In order to meet the requirements of the public libraries, all the books are published bound in hardcover. Research findings motivated the choice in favour of an 18 point Mingon type face. The price of a book in large print varies, depending on the number of pages, between f. 35 and f. 50.

All production activities except for the actual book binding, such as scanning the text, correction work, printing and gathering are carried out by XL. The bi-coloured cover especially designed for X L and which projects a literary effect is also printed by the firm itself.

The production equipment consists at present of:

The company is staffed by:


Between August 1994 and February 1995, some 38 titles were published by XL and 7,610 copies were sold. The responses from the public libraries with respect to the selection of titles and product pres entation have hitherto been positive. In 1995, XL will publish a total of one hundred titles designated for public libraries and sales are looked forward to of around 25,000 copies.


The aim of the NLBB is to add Braille and black print books which have already been produced digitally to XL's publication list.

A file type independent of lay-out will have to be sought in cooperation with the XL and other black print publishers in which texts can be saved digitally and subsequently printed out, depending on the output desired (braille, disk, black print, large print).

The NLBB already makes use of the files scanned by XL for producing books in braille.

A digital archive, once accumulated can be used in the future, with the help of digital laser printers, to print large print books on request. 'Printing on demand', in which customers can place order s for large-print books will then become reality.

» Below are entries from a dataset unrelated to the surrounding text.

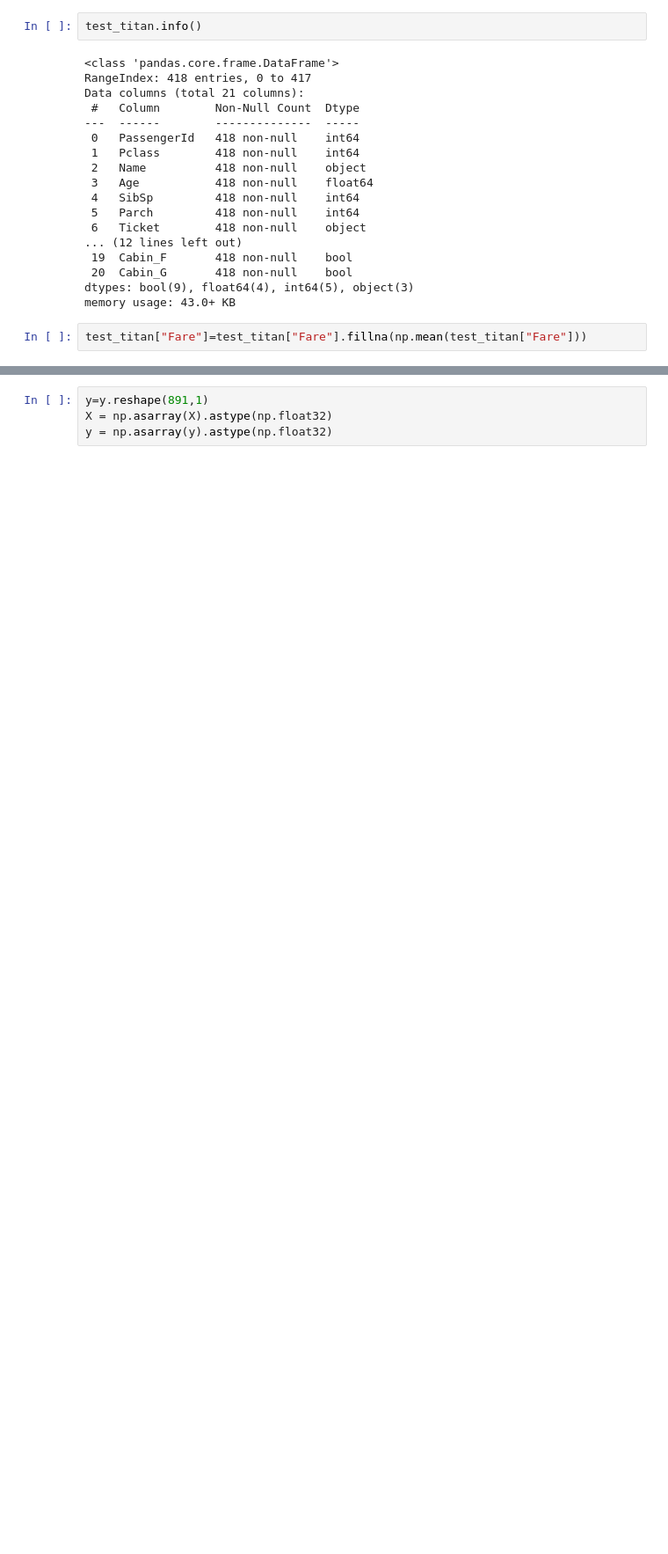
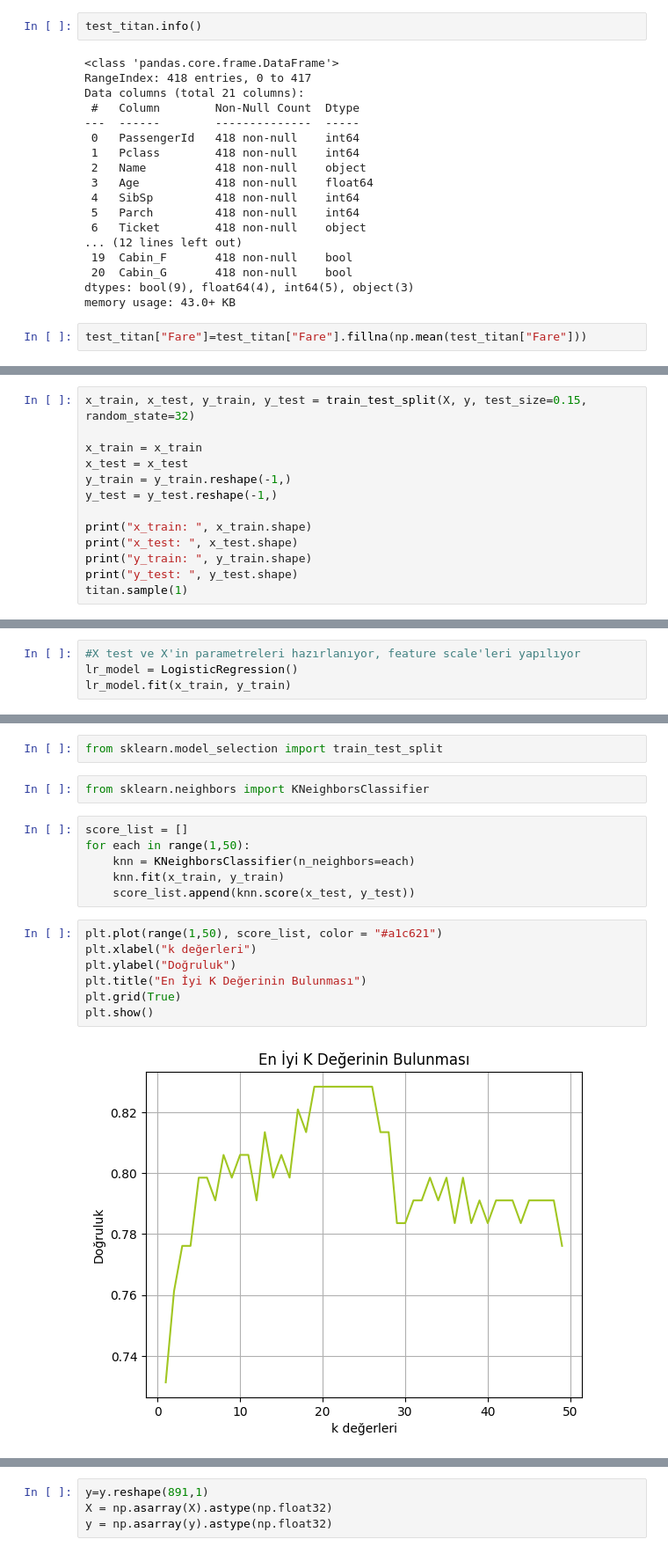
Before and after one commit to Ocakmust/Kaggle_Titanic_Demo, a Jupyter notebook: titan.ipynb, the cells around one changed output, grey strips where cells are left out. Shown at 88% size. Drawn from its saved outputs; the diff is of its cells as text; blank space fills up the shorter version.

```diff
--- a/titan.ipynb
+++ b/titan.ipynb
@@ -226,0 +231,13 @@ LogisticRegression()
+# %%
+x_train, x_test, y_train, y_test = train_test_split(X, y, test_size=0.15, random_state=32)
+
+x_train = x_train
+x_test = x_test
+y_train = y_train.reshape(-1,)
+y_test = y_test.reshape(-1,)
+
+print("x_train: ", x_train.shape)
+print("x_test: ", x_test.shape)
+print("y_train: ", y_train.shape)
+print("y_test: ", y_test.shape)
+titan.sample(1)
@@ -226,0 +254,4 @@ LogisticRegression()
+# %%
+#X test ve X'in parametreleri hazırlanıyor, feature scale'leri yapılıyor
+lr_model = LogisticRegression()
+lr_model.fit(x_train, y_train)
@@ -255,0 +291,19 @@ np.abs(result["Survived"]-y_pred).sum()
+# %%
+from sklearn.model_selection import train_test_split
+# %%
+from sklearn.neighbors import KNeighborsClassifier
+# %%
+score_list = []
+for each in range(1,50):
+    knn = KNeighborsClassifier(n_neighbors=each)
+    knn.fit(x_train, y_train)
+    score_list.append(knn.score(x_test, y_test))
+# %%
+plt.plot(range(1,50), score_list, color = "#a1c621")
+plt.xlabel("k değerleri")
+plt.ylabel("Doğruluk")
+plt.title("En İyi K Değerinin Bulunması")
+plt.grid(True)
+plt.show()
+# %% [output]
+[figure, added]
```
Also changed, not shown: parts of 41 cells of this notebook.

In the coming years, therefore, the focus will be mainly directed at acquiring the digital information storage media used by the regular publishers in the production of their books.